BAC’s 50% dividend hike
Bank of America (BAC) boosted its dividend by 50% to $0.08 after it cleared the Federal Reserve’s 2016 stress tests in June 2016. It will also buy back stock worth $5 billion over the next 12 months.
Bank of America failed three out of five earlier stress tests, performing the worst among the major US banks (XLF). Its dividend will be effective from 3Q16 onward. Unlike many of its peers (WFC) who have raised their dividends annually since 2011, Bank of America has boosted its quarterly payout only once, in 2014.
The Fed’s approval is important for investors who have been disappointed with the bank’s low payout ratio. Bank of America has been under pressure to increase its dividend payout for some time now. Its banking peers have already restored their dividends to pre-recession levels, but it still has a long way to go.
Bank of America’s current dividend of $0.08 is much lower than its dividend of $0.64 before the crisis. Its payout ratio is expected to rise to 49% from 36%.
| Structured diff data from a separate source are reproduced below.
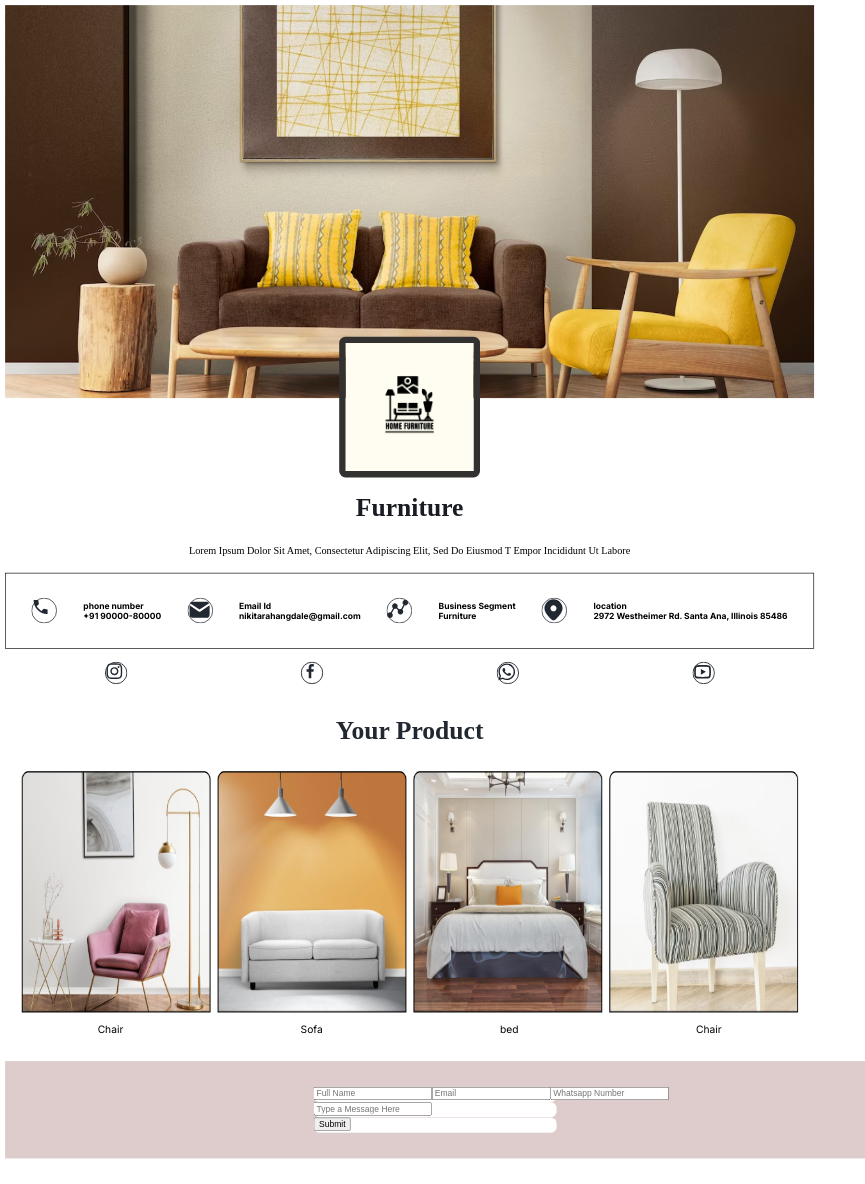
Repository: nikita120402/next13-deploy
Page: /
These files come from the project's save history. The page is drawn as it stood at one moment and after the next save; the edit follows.
The browser window is 1280 px wide. The page is 1352 px wide, so the pictures cover 1352 px, including what lies to the right of the window. The pictures show the whole page, at 64% of full size.
The project was rebuilt for these pictures with package versions that can differ from the ones it lists, and the page was loaded fresh each time. The framework's server and built-in components were replaced by stand-ins that run in the browser. Also part of the build but not shown: next.config.js.

Above is the page before, as saved 2023-08-07 17:13:55.

After the next save:
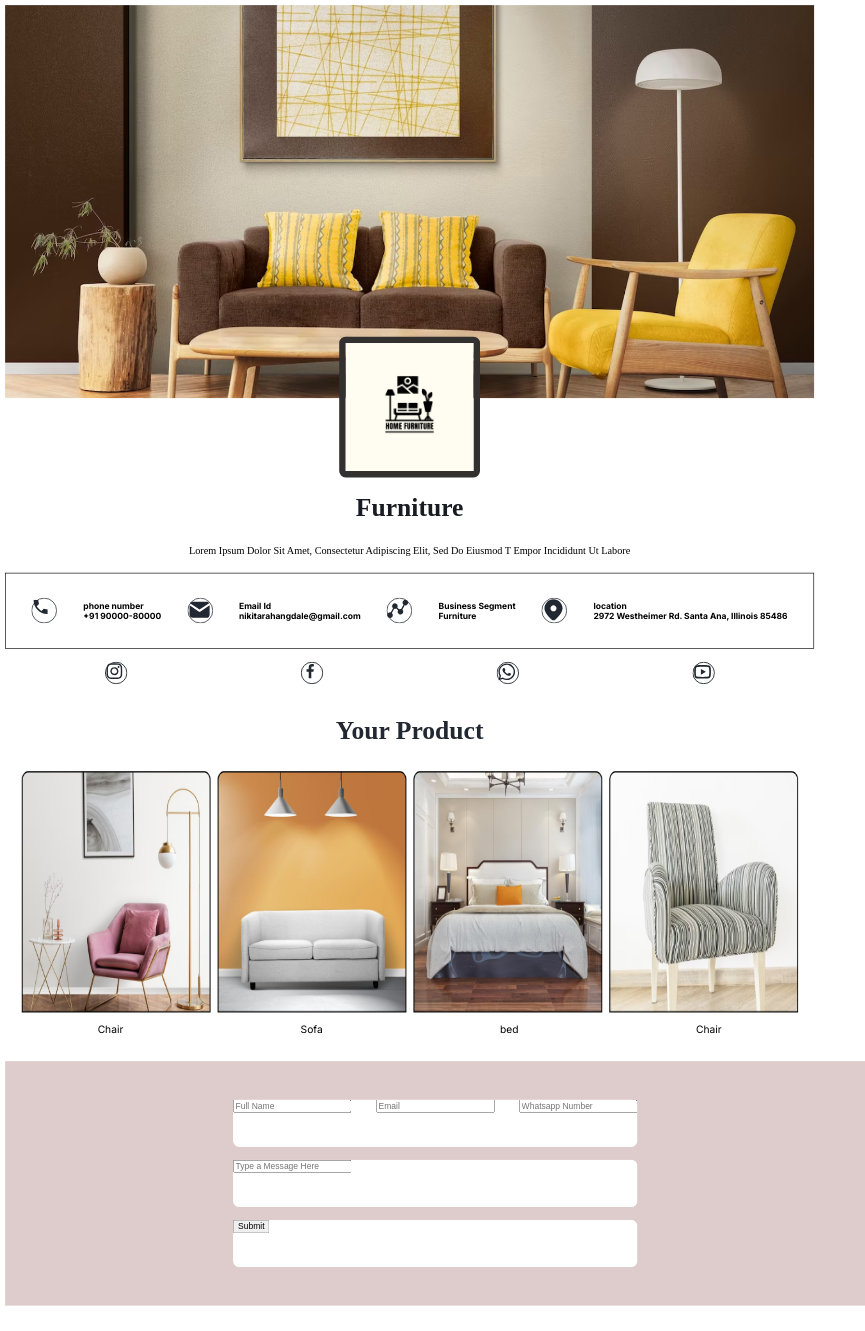
Saved 11 s later.
--- a/src/app/Design.module.css
+++ b/src/app/Design.module.css
@@ -67,14 +67,14 @@
 }
 
 .form{
-    margin: 0px auto;
+    margin: 20px auto;
     border-style: hidden;
     border-bottom: 3px solid #fff;
     background-color: #ffffff;
     color: #fff;
-    width: 30%;
+    width: 50%;
     font-size: 16px;
-    padding-bottom: 0px;
+    padding-bottom: 50px;
     display:flex;
     justify-content:space-between;
     flex-shrink: 0;
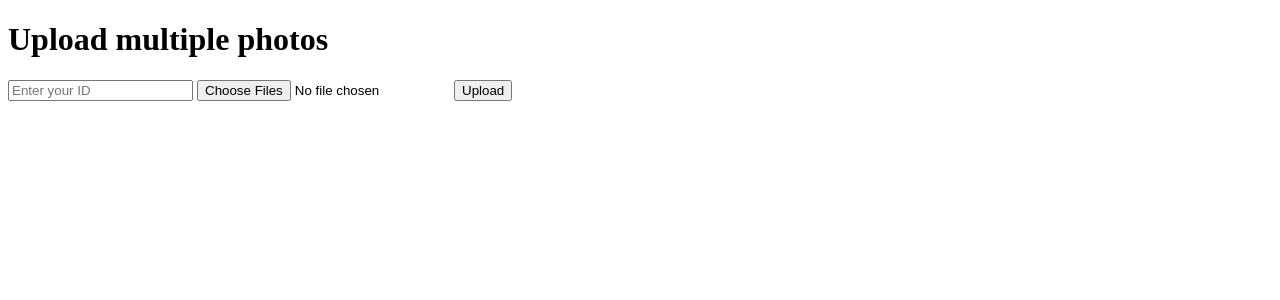
Repository: Mesablip/Mesablip.github.io
Page: http://localhost/
These files come from the project's save history. The page is drawn as it stood at one moment and after a run of saves; the edit follows.
The browser window is 1280 px wide. The pictures show the whole page.
The page is served by the project's application, run on Flask 3 (backend.py).

Above is the page before, as saved 2023-09-04 23:01:18.

### templates/frontend.html
<!DOCTYPE html>
<html>
<head>
  <title>Photo Upload</title>
</head>
<body>

<h1>Upload multiple photos</h1>

<form enctype="multipart/form-data" action="" method="post" id="upload-form">
  <!----> <input type="text" id="user-id" placeholder="Enter your ID">
  <input type="file" name="photos" multiple id="photos-input">
  <input type="button" value="Upload" onclick="uploadPhotos()">
</form>

<script>
  async function uploadPhotos() {
    const input = document.getElementById('photos-input');
    const files = input.files;
    const formData = new FormData();
    //const userID = document.getElementById('user-id').value;

    for (let i = 0; i < files.length; i++) {
      formData.append('photos', files[i]);
    }

    //formData.append('user_id', userId);

    const response = await fetch('http://localhost:5000/upload', {
      method: 'POST',
      body: formData
    });

    const data = await response.json();
    console.log(data);
  }
</script>

</body>
</html>

### backend.py
from flask import Flask, render_template, request, jsonify
from PIL import Image, ImageOps
import io
import json
import requests

app = Flask(__name__)

@app.route('/')
def index():
    return render_template('frontend.html')

@app.route('/upload', methods=['POST'])
def upload_file():
    #user_id = request.form.get('user_id')
    uploaded_files = request.files.getlist('photos')

    for file in uploaded_files:
        # Convert the uploaded file to a PIL Image object
        image = Image.open(io.BytesIO(file.read()))

        # Perform the image transformations here
        fixed_image = ImageOps.exif_transpose(image)

        byte_arr = io.BytesIO()

        fixed_image.save(byte_arr, format='JPEG')
        byte_arr.seek(0)

        files = {"backgroundPicture": ("279EF96B-957C-4E96-BF86-273586D3B112.JPG", byte_arr, "image/jpeg")}
        json.loads(requests.get('https://scorestream.com/api?request=%7B%22method%22:%22games.posts.add%22,%22params%22:%7B%22accessToken%22:%22c929b8f0-6ee9-4bad-ab7c-e63591eab062%22,%22gameId%22:4689103,%22userText%22:%22Hey%22%7D%7D', files=files).text)
    return jsonify({"message": "Files processed successfully"}), 200

if __name__ == '__main__':
    app.run(debug=True)

After the next 3 saves:
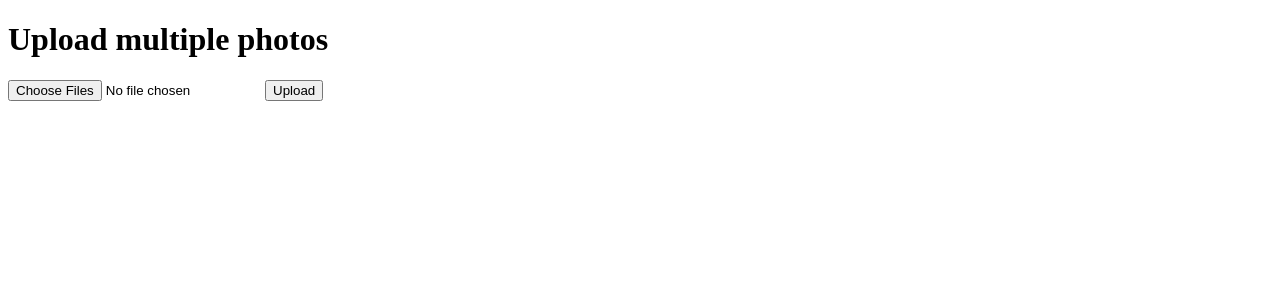
The 3 saves are shown as one change because they came seconds apart.
The last was saved 10 s later.
--- a/templates/frontend.html
+++ b/templates/frontend.html
@@ -8,7 +8,6 @@
 <h1>Upload multiple photos</h1>
 
 <form enctype="multipart/form-data" action="" method="post" id="upload-form">
-  <!----> <input type="text" id="user-id" placeholder="Enter your ID">
   <input type="file" name="photos" multiple id="photos-input">
   <input type="button" value="Upload" onclick="uploadPhotos()">
 </form>
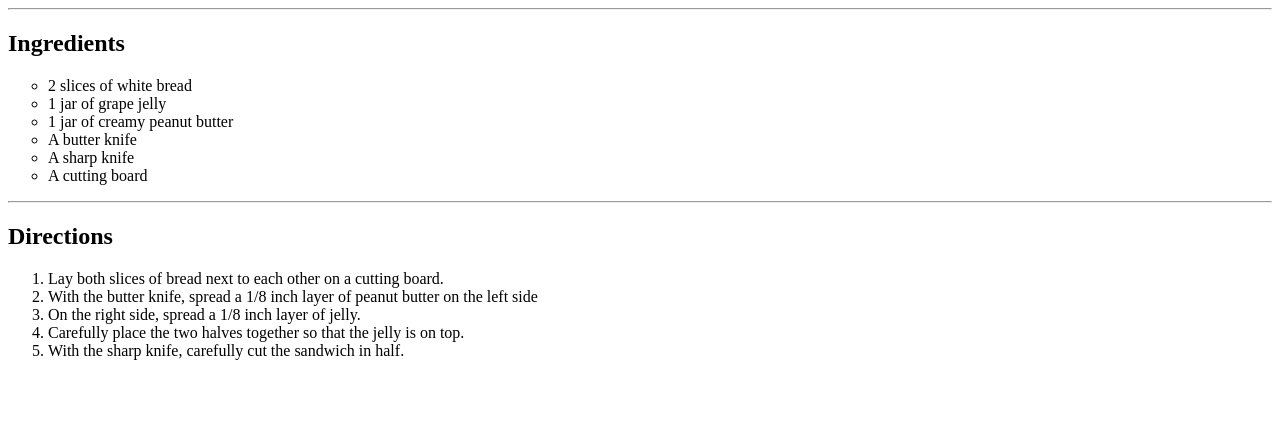
Repository: 9-5-pursuit/lab-intro-to-html
Page: recipe.html
An editor plug-in stored every save of this project. The page is shown before and after a run of saves, followed by the edit.
The browser window is 1280 px wide. The pictures show the whole page.

Above is the page before, as saved 2023-02-28 08:21:55.

### recipe.html
<!DOCTYPE html>
<html lang="en">
  <head>
    <meta charset="UTF-8" />
    <meta http-equiv="X-UA-Compatible" content="IE=edge" />
    <meta name="viewport" content="width=device-width, initial-scale=1.0" />
    <title>The Perfect Sandwich</title>
  </head>
  <body>
    <div id= "header" class="header">
      <!-- https://www.seriouseats.com/pbj-a-serious-eats-special-rep -->
      <hr />
    </div>
    <main>
      <div>
        <h2>Ingredients</h2>
        <ul type="circle" >
          <li>2 slices of white bread</li>
          <li>1 jar of grape jelly</li>
          <li>1 jar of creamy peanut butter</li>
          <li>A butter knife</li>
          <li>A sharp knife</li>
          <li>A cutting board</li>
        </ul>
      </div>
      <hr />
      <div>
        <h2>Directions</h2>
        <ol >
          <li>
            Lay both slices of bread next to each other on a cutting board.
          </li>
          <li>
            With the butter knife, spread a 1/8 inch layer of peanut butter on
            the left side
          </li>
          <li>On the right side, spread a 1/8 inch layer of jelly.</li>
          <li>
            Carefully place the two halves together so that the jelly is on top.
          </li>
          <li>With the sharp knife, carefully cut the sandwich in half.</li>
        </ol>
      </div>
    </main>
  </body>
</html>

After the next 2 saves:
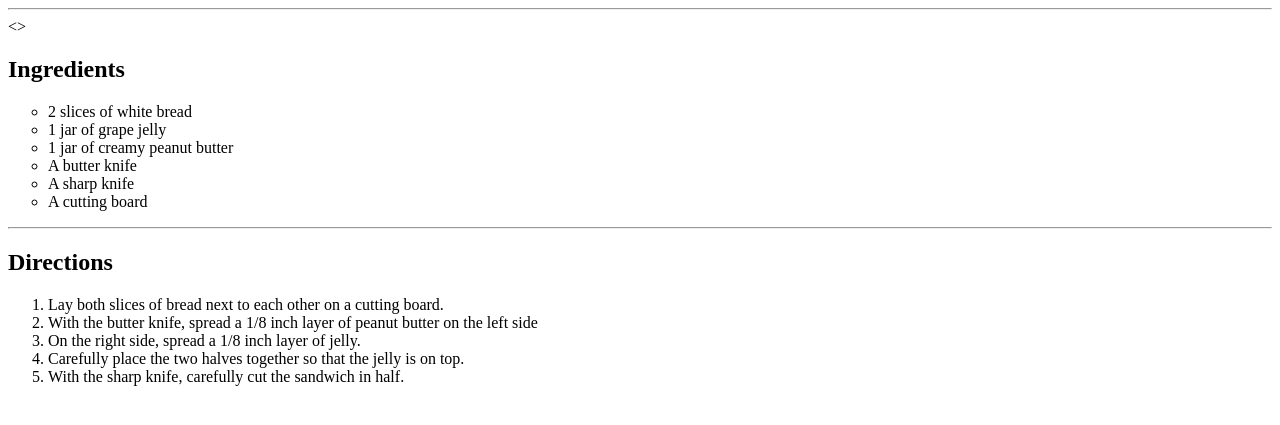
The 2 saves are shown as one change because they came seconds apart.
The last was saved 3 min 55 s later.
--- a/recipe.html
+++ b/recipe.html
@@ -11,7 +11,7 @@
       <!-- https://www.seriouseats.com/pbj-a-serious-eats-special-rep -->
       <hr />
     </div>
-    <main>
+    <main> <>
       <div>
         <h2>Ingredients</h2>
         <ul type="circle" >

After the save that followed:
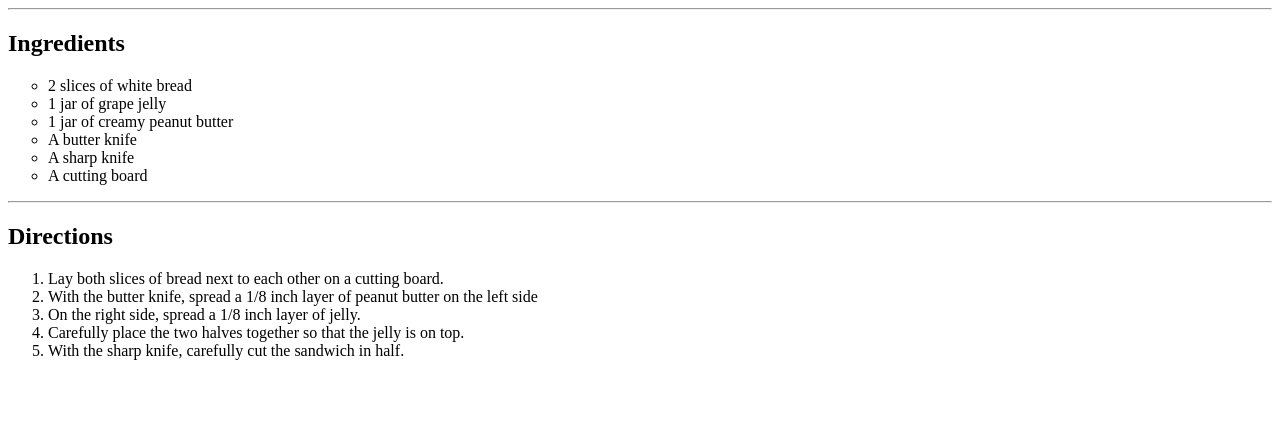
Saved 4 s later.
--- a/recipe.html
+++ b/recipe.html
@@ -11,7 +11,7 @@
       <!-- https://www.seriouseats.com/pbj-a-serious-eats-special-rep -->
       <hr />
     </div>
-    <main> <>
+    <main> <div>
       <div>
         <h2>Ingredients</h2>
         <ul type="circle" >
Over the next 12 months, Bank of America will return $8 billion in capital to its shareholders, including $3 billion in dividends. Such a large-scale share repurchase plan reflects the company’s confidence in its current valuations as well as its long-term prospects. While the magnitude of Bank of America’s capital plan is at par with peers Citigroup (C) and JPMorgan Chase (JPM), its dividend yields remain significantly lower.
In 2Q16, BAC announced a dividend of $0.05 per share, flat on a quarterly basis as well as year-over-year. During the quarter, the company repurchased $1.4 billion worth of its common stock and paid $0.5 billion worth of dividends to its shareholders.